This study documents student and staff perceptions of the implementation of the Los Angeles Unified School District (LAUSD) Seal ofBiliteracy Awards Program at one high school with a predominantly Latino student population. Guided by a conceptual framework utilizing the concepts of empowerment of minority students, community cultural wealth, funds of knowledge, and subtractive schooling, this qualitative case study examined the narratives of Latino ELL students and staff participants to gain an understanding oftheir perceptions about college access, the process of implementing the LAUSD Seal ofBiliteracy Awards program, and the purpose, value, and impact of the program on student achievement. The study included focus group interviews with 26 high school student participants, primarily female and mostly in the 12th grade, and individual interviews with six staff participants in various capacities with an educational experience ranging from five to 15 years.
The findings indicate that the LAUSD Seal ofBiliteracy Awards Program is active at the research site and is producing positive student social and academic impacts. School level impacts include an improved academic school climate and increased parent presence at school functions. In order to shift practice towards an "assets" schooling orientation, recommendations of this study call for a change in policy, converting a voluntary program into a mandatory program. Recommendations of this study urge educators to change current practices to ethically address the issue of evaluation of "transcripts" from foreign countries and to work with teachers to build capacity for additive schooling approaches. Furthermore, recommendations for practice suggest schools must provide all students equitable access to college information by establishing a college and career readiness pathways course that is also a graduation requirement.

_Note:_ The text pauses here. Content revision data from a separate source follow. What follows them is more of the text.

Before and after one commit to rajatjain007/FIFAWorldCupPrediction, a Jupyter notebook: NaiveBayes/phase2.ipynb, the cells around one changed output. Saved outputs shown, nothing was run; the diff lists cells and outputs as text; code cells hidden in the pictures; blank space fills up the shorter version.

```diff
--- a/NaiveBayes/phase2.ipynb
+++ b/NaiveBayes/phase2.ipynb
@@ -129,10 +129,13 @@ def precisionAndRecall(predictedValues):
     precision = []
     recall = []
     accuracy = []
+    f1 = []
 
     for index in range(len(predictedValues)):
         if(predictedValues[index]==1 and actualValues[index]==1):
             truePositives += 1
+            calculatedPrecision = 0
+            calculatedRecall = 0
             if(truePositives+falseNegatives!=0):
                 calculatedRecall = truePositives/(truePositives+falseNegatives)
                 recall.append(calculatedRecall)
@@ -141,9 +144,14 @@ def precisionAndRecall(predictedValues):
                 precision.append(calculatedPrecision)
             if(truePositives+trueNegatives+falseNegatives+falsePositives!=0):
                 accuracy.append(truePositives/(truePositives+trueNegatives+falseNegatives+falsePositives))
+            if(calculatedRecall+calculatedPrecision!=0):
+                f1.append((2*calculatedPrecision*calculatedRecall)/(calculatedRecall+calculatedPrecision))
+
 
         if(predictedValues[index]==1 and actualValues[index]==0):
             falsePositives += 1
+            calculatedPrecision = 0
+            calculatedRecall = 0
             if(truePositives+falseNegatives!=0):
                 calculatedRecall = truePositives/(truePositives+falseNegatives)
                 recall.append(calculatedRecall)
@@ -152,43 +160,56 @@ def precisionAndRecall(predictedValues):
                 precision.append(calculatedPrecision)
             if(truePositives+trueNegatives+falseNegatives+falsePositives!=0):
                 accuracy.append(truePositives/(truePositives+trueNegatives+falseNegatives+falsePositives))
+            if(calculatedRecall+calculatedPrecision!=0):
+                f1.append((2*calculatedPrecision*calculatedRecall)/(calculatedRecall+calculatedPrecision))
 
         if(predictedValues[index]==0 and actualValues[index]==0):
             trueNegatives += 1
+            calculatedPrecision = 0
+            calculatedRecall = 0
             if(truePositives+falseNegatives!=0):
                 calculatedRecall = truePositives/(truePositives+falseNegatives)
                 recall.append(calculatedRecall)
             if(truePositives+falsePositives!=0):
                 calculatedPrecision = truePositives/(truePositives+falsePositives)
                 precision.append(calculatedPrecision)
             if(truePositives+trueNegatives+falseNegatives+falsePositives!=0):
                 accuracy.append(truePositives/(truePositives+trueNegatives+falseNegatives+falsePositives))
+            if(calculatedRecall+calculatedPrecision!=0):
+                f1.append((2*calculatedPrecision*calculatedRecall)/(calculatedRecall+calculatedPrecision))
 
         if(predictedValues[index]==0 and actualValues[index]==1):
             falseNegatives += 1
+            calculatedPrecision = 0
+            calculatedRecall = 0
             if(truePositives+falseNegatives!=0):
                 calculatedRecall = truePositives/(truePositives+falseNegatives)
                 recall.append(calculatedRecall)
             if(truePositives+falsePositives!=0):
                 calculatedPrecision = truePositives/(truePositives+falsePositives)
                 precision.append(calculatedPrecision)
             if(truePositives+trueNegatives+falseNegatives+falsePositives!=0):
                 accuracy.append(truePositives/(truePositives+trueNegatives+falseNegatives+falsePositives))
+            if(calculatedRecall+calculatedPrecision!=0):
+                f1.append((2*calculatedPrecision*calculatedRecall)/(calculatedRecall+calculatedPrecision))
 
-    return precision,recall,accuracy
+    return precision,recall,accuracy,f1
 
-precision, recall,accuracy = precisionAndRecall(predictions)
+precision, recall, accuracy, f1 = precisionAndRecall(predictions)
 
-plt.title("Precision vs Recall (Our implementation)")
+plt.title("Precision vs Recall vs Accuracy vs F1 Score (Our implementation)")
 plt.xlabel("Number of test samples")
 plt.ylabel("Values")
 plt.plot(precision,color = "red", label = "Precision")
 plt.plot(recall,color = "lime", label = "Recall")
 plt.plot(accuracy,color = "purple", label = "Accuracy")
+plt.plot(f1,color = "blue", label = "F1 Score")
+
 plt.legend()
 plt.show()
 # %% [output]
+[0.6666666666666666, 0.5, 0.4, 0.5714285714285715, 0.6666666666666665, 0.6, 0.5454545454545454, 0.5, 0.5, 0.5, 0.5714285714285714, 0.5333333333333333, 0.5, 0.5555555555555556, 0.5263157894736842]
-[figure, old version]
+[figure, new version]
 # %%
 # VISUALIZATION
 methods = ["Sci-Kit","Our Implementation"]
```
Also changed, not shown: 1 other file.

|School:||California State University, Long Beach|
|School Location:||United States -- California|
|Source:||DAI-A 76/04(E), Dissertation Abstracts International|
|Subjects:||Bilingual education, English as a Second Language, Educational leadership|
|Keywords:||Bilingualism, English language learners, Language policy, Second language acquisition|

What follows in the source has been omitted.